» Before-and-after page screenshots
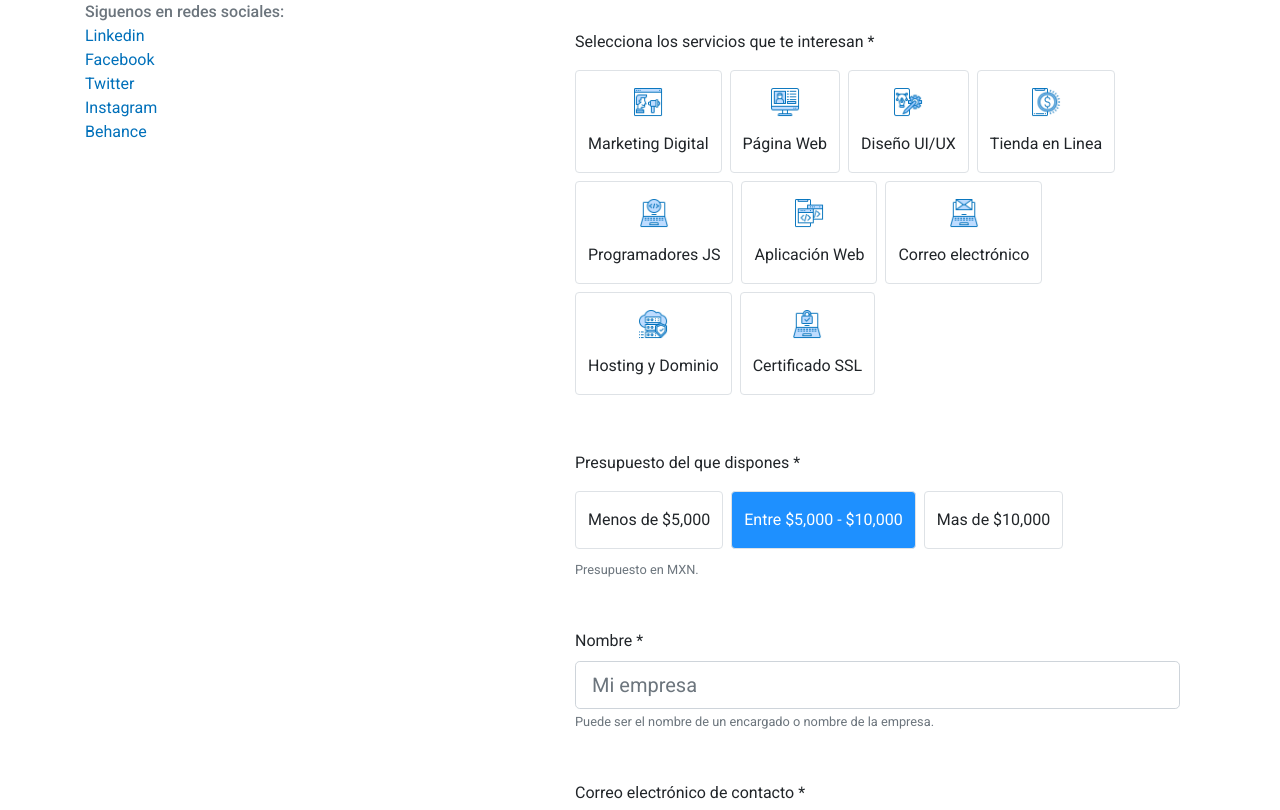
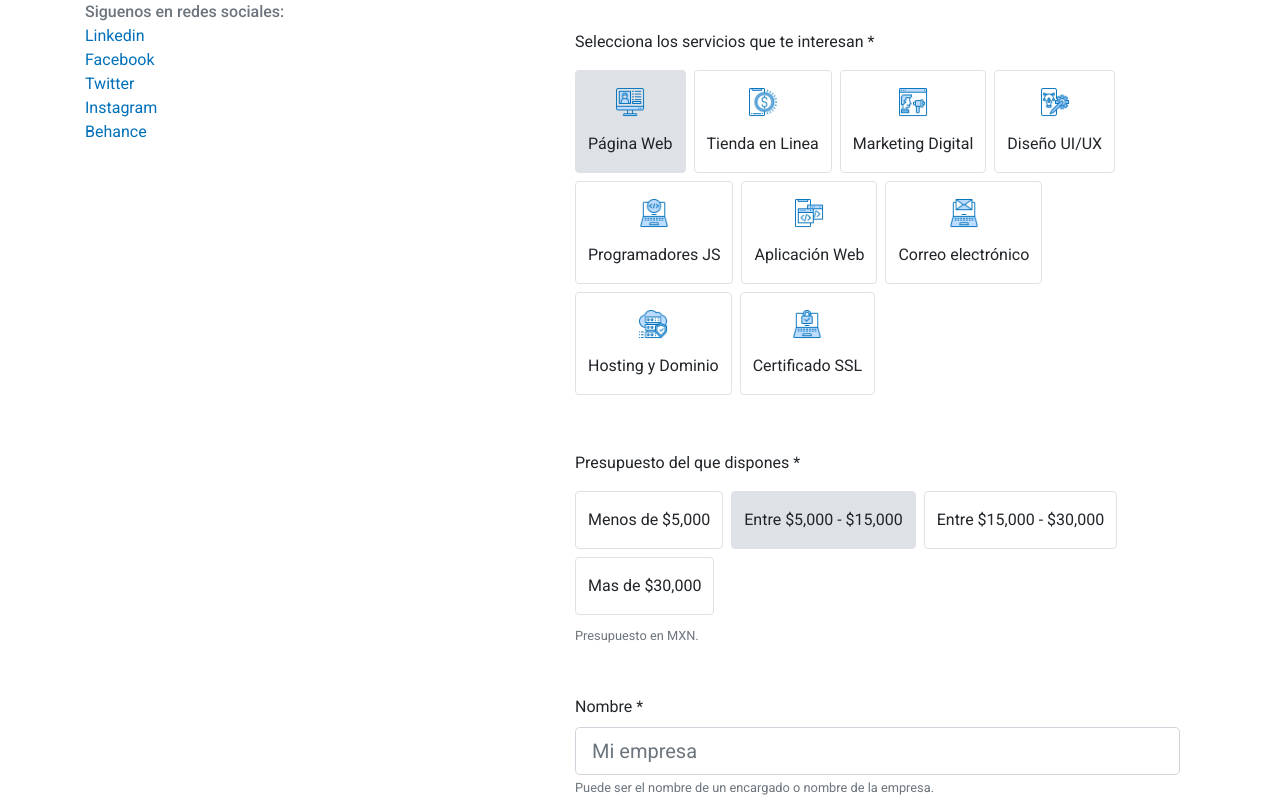
Before and after one commit to dani-silva/dovilus, a Gatsby site: page /cotizar in a window 1280 px wide. Shown: the part 269-1079 px from the top of the page. Built offline with nearby package versions, Linux system fonts and the light colour scheme; Gatsby itself is replaced by a stand-in of ours.

Commit message:
update init page

```diff
--- a/src/components/form.js
+++ b/src/components/form.js
@@ -114,27 +114,27 @@ const Form = ({defaultEmail}) => {
 
     let services = [
         {
+            id: "website",
+            name: "Página Web",
+            image: data.website.childImageSharp.fixed
+
+        },
+        {
+            id: "ecommerce",
+            name: "Tienda en Linea",
+            image: data.ecommerce.childImageSharp.fixed
+
+        },
+        {
             id: "marketing",
             name: "Marketing Digital",
             image: data.marketing.childImageSharp.fixed
 
         },
         {
-            id: "website",
-            name: "Página Web",
-            image: data.website.childImageSharp.fixed
-
-        },
-        {
             id: "ui/ux",
             name: "Diseño UI/UX",
             image: data.design.childImageSharp.fixed
-
-        },
-        {
-            id: "ecommerce",
-            name: "Tienda en Linea",
-            image: data.ecommerce.childImageSharp.fixed
 
         },
         {
@@ -217,7 +217,7 @@ const Form = ({defaultEmail}) => {
                                 services.map((service, i) => {
                                     return(
                                         <li key={i} className="check mr-2">
-                                            <input type="checkbox" id={service.id} name={service.id} value={service.name} required />
+                                            <input type="checkbox" id={service.id} name={service.id} value={service.name} defaultChecked={service.id == 'website'} />
                                             <label htmlFor={service.id} className="btn rounded border py-3"><Img fixed={service.image} className="mb-2" /><p className="mb-0">{service.name}</p></label>
                                         </li>
                                     )
@@ -249,16 +249,20 @@ const Form = ({defaultEmail}) => {
                         <p className="">Presupuesto del que dispones *</p>
                         <ul>
                             <li className="check mr-2">
-                                <input type="radio" id="menos-5" name="budget" value="Menos de 5,000" />
+                                <input type="radio" id="menos-5" name="budget" value="Menos de $5,000" />
                                 <label htmlFor="menos-5" className="btn rounded border py-3">Menos de $5,000</label>
                             </li>
                             <li className="check mr-2">
-                                <input type="radio" id="entre-5y10" name="budget" value="Entre 5,000 y 10,000" defaultChecked />
-                                <label htmlFor="entre-5y10" className="btn rounded border py-3">Entre $5,000 - $10,000</label>
+                                <input type="radio" id="entre-5y10" name="budget" value="Entre $5,000 - $15,000" defaultChecked />
+                                <label htmlFor="entre-5y10" className="btn rounded border py-3">Entre $5,000 - $15,000</label>
                             </li>
                             <li className="check mr-2">
-                                <input type="radio" id="mas-10" name="budget" value="Mas de 10,000" />
-                                <label htmlFor="mas-10" className="btn rounded border py-3">Mas de $10,000</label>
+                                <input type="radio" id="entre-15y30" name="budget" value="Entre $15,000 - $30,000" />
+                                <label htmlFor="entre-15y30" className="btn rounded border py-3">Entre $15,000 - $30,000</label>
+                            </li>
+                            <li className="check mr-2">
+                                <input type="radio" id="mas-30" name="budget" value="Mas de $30,000" />
+                                <label htmlFor="mas-30" className="btn rounded border py-3">Mas de $30,000</label>
                             </li>
                         </ul>
 
--- a/src/static/styles/styles.css
+++ b/src/static/styles/styles.css
@@ -274,8 +274,8 @@ h6, .h6 {
 }
 
 .check > input:checked + label {
-    background: #1E90FF !important;
-    color: #fff !important;
+    background: #dee2e6 !important;
+    /* border: 2px solid #1E90FF !important; */
 }
 
 .image-shop {
```
Also changed, not shown: src/pages/index.js (+9 -4 lines).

» Assignment
Your answer must be an exact copy of the data above, minus its pictures.

» Written solution
Before and after one commit to dani-silva/dovilus, a Gatsby site: page /cotizar in a window 1280 px wide. Shown: the part 269-1079 px from the top of the page. Built offline with nearby package versions, Linux system fonts and the light colour scheme; Gatsby itself is replaced by a stand-in of ours.

Commit message:
update init page

```diff
--- a/src/components/form.js
+++ b/src/components/form.js
@@ -114,27 +114,27 @@ const Form = ({defaultEmail}) => {
 
     let services = [
         {
+            id: "website",
+            name: "Página Web",
+            image: data.website.childImageSharp.fixed
+
+        },
+        {
+            id: "ecommerce",
+            name: "Tienda en Linea",
+            image: data.ecommerce.childImageSharp.fixed
+
+        },
+        {
             id: "marketing",
             name: "Marketing Digital",
             image: data.marketing.childImageSharp.fixed
 
         },
         {
-            id: "website",
-            name: "Página Web",
-            image: data.website.childImageSharp.fixed
-
-        },
-        {
             id: "ui/ux",
             name: "Diseño UI/UX",
             image: data.design.childImageSharp.fixed
-
-        },
-        {
-            id: "ecommerce",
-            name: "Tienda en Linea",
-            image: data.ecommerce.childImageSharp.fixed
 
         },
         {
@@ -217,7 +217,7 @@ const Form = ({defaultEmail}) => {
                                 services.map((service, i) => {
                                     return(
                                         <li key={i} className="check mr-2">
-                                            <input type="checkbox" id={service.id} name={service.id} value={service.name} required />
+                                            <input type="checkbox" id={service.id} name={service.id} value={service.name} defaultChecked={service.id == 'website'} />
                                             <label htmlFor={service.id} className="btn rounded border py-3"><Img fixed={service.image} className="mb-2" /><p className="mb-0">{service.name}</p></label>
                                         </li>
                                     )
@@ -249,16 +249,20 @@ const Form = ({defaultEmail}) => {
                         <p className="">Presupuesto del que dispones *</p>
                         <ul>
                             <li className="check mr-2">
-                                <input type="radio" id="menos-5" name="budget" value="Menos de 5,000" />
+                                <input type="radio" id="menos-5" name="budget" value="Menos de $5,000" />
                                 <label htmlFor="menos-5" className="btn rounded border py-3">Menos de $5,000</label>
                             </li>
                             <li className="check mr-2">
-                                <input type="radio" id="entre-5y10" name="budget" value="Entre 5,000 y 10,000" defaultChecked />
-                                <label htmlFor="entre-5y10" className="btn rounded border py-3">Entre $5,000 - $10,000</label>
+                                <input type="radio" id="entre-5y10" name="budget" value="Entre $5,000 - $15,000" defaultChecked />
+                                <label htmlFor="entre-5y10" className="btn rounded border py-3">Entre $5,000 - $15,000</label>
                             </li>
                             <li className="check mr-2">
-                                <input type="radio" id="mas-10" name="budget" value="Mas de 10,000" />
-                                <label htmlFor="mas-10" className="btn rounded border py-3">Mas de $10,000</label>
+                                <input type="radio" id="entre-15y30" name="budget" value="Entre $15,000 - $30,000" />
+                                <label htmlFor="entre-15y30" className="btn rounded border py-3">Entre $15,000 - $30,000</label>
+                            </li>
+                            <li className="check mr-2">
+                                <input type="radio" id="mas-30" name="budget" value="Mas de $30,000" />
+                                <label htmlFor="mas-30" className="btn rounded border py-3">Mas de $30,000</label>
                             </li>
                         </ul>
 
--- a/src/static/styles/styles.css
+++ b/src/static/styles/styles.css
@@ -274,8 +274,8 @@ h6, .h6 {
 }
 
 .check > input:checked + label {
-    background: #1E90FF !important;
-    color: #fff !important;
+    background: #dee2e6 !important;
+    /* border: 2px solid #1E90FF !important; */
 }
 
 .image-shop {
```
Also changed, not shown: src/pages/index.js (+9 -4 lines).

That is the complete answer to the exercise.